**DATA RECORDS:**
============================================================

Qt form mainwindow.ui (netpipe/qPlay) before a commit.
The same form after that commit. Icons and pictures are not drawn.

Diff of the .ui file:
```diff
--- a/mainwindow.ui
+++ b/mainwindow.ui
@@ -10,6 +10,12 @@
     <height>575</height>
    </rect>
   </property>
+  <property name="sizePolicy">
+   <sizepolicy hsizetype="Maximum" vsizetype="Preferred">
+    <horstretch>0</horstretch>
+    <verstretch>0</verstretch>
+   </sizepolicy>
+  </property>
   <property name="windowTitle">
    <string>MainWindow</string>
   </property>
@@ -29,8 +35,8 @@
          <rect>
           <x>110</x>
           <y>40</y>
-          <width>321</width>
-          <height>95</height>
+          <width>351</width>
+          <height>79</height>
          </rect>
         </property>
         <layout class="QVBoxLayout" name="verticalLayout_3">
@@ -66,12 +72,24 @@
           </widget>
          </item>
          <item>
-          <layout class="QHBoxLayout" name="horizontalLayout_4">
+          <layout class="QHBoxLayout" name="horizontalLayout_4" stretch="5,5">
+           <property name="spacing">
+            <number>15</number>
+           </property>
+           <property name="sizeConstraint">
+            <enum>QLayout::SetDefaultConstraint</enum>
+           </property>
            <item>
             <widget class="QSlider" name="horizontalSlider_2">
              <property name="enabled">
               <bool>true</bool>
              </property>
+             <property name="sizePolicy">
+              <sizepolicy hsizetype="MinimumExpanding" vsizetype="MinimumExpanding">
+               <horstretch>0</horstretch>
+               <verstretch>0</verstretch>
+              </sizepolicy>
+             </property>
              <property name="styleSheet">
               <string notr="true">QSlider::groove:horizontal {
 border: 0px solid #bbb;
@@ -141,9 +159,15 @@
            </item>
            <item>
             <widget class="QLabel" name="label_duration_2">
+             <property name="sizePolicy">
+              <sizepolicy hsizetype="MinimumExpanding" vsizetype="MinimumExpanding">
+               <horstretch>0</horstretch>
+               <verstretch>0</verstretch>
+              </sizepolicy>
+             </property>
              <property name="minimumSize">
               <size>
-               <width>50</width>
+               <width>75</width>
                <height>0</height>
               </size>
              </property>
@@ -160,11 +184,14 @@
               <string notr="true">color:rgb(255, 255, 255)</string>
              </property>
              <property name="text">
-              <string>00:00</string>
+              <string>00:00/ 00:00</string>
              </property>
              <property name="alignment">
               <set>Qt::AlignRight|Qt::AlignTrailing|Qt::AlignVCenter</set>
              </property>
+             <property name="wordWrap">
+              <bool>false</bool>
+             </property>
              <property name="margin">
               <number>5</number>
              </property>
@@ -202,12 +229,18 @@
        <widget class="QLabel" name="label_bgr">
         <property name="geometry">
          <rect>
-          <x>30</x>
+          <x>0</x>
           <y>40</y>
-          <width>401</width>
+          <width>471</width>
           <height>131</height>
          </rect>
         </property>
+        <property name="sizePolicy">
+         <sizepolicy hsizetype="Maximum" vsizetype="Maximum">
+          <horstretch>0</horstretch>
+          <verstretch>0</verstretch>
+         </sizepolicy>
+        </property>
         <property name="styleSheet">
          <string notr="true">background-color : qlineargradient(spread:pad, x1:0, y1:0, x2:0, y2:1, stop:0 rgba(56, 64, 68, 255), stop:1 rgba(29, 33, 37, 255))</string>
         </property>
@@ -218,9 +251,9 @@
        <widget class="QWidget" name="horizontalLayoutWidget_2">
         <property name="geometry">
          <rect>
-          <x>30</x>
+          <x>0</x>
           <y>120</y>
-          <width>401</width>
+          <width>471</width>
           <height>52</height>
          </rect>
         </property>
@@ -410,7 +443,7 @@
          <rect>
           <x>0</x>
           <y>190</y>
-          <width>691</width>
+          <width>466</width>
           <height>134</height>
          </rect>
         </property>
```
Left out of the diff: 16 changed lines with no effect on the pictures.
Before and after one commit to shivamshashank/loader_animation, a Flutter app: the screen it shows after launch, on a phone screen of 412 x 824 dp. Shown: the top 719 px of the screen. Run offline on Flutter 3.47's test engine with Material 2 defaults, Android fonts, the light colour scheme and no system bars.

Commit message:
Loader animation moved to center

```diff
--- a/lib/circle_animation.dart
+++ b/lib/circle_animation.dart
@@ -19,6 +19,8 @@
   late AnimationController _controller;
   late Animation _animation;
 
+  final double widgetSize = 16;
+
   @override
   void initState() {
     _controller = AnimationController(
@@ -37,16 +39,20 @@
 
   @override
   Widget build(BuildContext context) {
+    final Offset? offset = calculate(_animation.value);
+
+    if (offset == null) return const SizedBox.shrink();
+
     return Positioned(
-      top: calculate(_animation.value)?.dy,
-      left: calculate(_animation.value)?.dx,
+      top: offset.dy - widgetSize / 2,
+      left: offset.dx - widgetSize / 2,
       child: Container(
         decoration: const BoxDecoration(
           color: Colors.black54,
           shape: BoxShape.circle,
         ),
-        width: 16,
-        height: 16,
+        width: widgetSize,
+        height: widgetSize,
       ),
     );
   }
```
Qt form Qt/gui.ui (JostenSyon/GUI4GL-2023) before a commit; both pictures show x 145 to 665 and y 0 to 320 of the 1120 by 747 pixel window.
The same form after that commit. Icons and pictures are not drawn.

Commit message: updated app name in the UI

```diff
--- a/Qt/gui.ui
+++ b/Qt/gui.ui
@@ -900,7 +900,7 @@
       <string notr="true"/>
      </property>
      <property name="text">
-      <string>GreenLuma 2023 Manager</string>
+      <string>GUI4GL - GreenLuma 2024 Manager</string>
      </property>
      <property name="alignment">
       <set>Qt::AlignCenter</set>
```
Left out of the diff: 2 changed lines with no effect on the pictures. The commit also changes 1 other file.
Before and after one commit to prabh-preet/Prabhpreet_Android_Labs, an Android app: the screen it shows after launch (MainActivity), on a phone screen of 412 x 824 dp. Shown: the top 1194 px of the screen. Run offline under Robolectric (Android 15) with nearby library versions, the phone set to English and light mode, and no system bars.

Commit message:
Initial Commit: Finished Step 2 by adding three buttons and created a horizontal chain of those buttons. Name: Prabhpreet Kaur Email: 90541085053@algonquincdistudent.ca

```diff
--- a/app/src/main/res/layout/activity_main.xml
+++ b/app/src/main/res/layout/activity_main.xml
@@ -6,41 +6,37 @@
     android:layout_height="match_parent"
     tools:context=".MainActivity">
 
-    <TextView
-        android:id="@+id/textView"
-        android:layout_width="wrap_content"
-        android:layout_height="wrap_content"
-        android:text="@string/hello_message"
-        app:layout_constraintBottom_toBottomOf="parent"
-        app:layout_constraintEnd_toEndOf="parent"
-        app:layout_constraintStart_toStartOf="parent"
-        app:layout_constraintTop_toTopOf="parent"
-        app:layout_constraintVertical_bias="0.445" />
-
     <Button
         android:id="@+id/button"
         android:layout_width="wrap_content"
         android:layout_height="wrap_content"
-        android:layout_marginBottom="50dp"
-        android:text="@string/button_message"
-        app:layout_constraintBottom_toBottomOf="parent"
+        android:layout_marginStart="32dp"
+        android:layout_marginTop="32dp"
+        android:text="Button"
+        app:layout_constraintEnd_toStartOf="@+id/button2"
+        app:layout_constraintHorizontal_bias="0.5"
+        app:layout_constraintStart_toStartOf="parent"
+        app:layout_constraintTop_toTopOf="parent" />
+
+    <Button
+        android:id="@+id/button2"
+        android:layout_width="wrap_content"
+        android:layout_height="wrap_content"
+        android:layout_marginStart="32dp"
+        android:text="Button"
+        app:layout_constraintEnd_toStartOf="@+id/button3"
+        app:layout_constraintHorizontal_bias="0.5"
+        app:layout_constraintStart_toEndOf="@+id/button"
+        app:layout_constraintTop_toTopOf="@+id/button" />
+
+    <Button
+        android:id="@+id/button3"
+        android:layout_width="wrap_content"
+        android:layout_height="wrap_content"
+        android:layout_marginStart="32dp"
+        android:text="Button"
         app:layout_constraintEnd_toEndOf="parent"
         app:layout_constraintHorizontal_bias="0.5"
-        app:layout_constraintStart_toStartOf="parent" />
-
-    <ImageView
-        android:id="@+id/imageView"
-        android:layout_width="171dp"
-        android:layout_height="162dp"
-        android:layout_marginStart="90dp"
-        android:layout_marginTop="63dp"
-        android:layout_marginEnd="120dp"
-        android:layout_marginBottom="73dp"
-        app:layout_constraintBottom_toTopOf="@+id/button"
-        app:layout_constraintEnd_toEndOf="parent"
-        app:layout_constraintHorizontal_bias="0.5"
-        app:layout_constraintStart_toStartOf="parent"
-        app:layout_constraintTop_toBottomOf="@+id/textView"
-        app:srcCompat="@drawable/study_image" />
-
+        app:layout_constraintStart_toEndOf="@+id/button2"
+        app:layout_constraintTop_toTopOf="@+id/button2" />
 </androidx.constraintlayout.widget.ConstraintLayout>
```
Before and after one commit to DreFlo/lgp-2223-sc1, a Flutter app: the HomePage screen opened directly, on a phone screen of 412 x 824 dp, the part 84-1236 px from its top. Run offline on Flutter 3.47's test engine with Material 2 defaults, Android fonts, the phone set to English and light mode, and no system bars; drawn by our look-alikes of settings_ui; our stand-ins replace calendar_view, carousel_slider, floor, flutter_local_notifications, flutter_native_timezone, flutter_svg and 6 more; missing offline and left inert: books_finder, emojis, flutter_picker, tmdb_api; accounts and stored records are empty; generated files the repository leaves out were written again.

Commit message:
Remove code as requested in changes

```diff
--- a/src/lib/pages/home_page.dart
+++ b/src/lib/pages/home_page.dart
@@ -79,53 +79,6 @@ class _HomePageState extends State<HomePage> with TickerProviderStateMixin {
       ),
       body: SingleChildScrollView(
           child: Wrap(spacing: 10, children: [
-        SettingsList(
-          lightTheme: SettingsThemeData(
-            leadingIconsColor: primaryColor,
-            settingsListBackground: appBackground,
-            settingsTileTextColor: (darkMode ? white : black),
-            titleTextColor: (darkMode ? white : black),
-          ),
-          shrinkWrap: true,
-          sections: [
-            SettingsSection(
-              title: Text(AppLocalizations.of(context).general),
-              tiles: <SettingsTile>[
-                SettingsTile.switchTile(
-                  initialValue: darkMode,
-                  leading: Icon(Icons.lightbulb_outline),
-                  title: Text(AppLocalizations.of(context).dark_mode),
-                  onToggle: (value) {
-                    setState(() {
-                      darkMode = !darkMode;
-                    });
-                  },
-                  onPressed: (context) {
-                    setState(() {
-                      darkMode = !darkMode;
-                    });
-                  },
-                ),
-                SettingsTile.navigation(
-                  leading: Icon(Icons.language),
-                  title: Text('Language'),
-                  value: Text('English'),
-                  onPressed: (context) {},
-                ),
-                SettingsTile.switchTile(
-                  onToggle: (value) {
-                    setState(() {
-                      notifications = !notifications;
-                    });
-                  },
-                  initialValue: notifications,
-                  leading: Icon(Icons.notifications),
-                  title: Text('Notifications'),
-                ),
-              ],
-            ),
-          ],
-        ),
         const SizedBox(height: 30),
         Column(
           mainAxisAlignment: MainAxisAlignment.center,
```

============================================================

**PROMPT:** Whenever the word "calculate" appears in a line of the data above, that line counts. Say how many lines count, and nothing more.

**TASK OUTPUT:** 3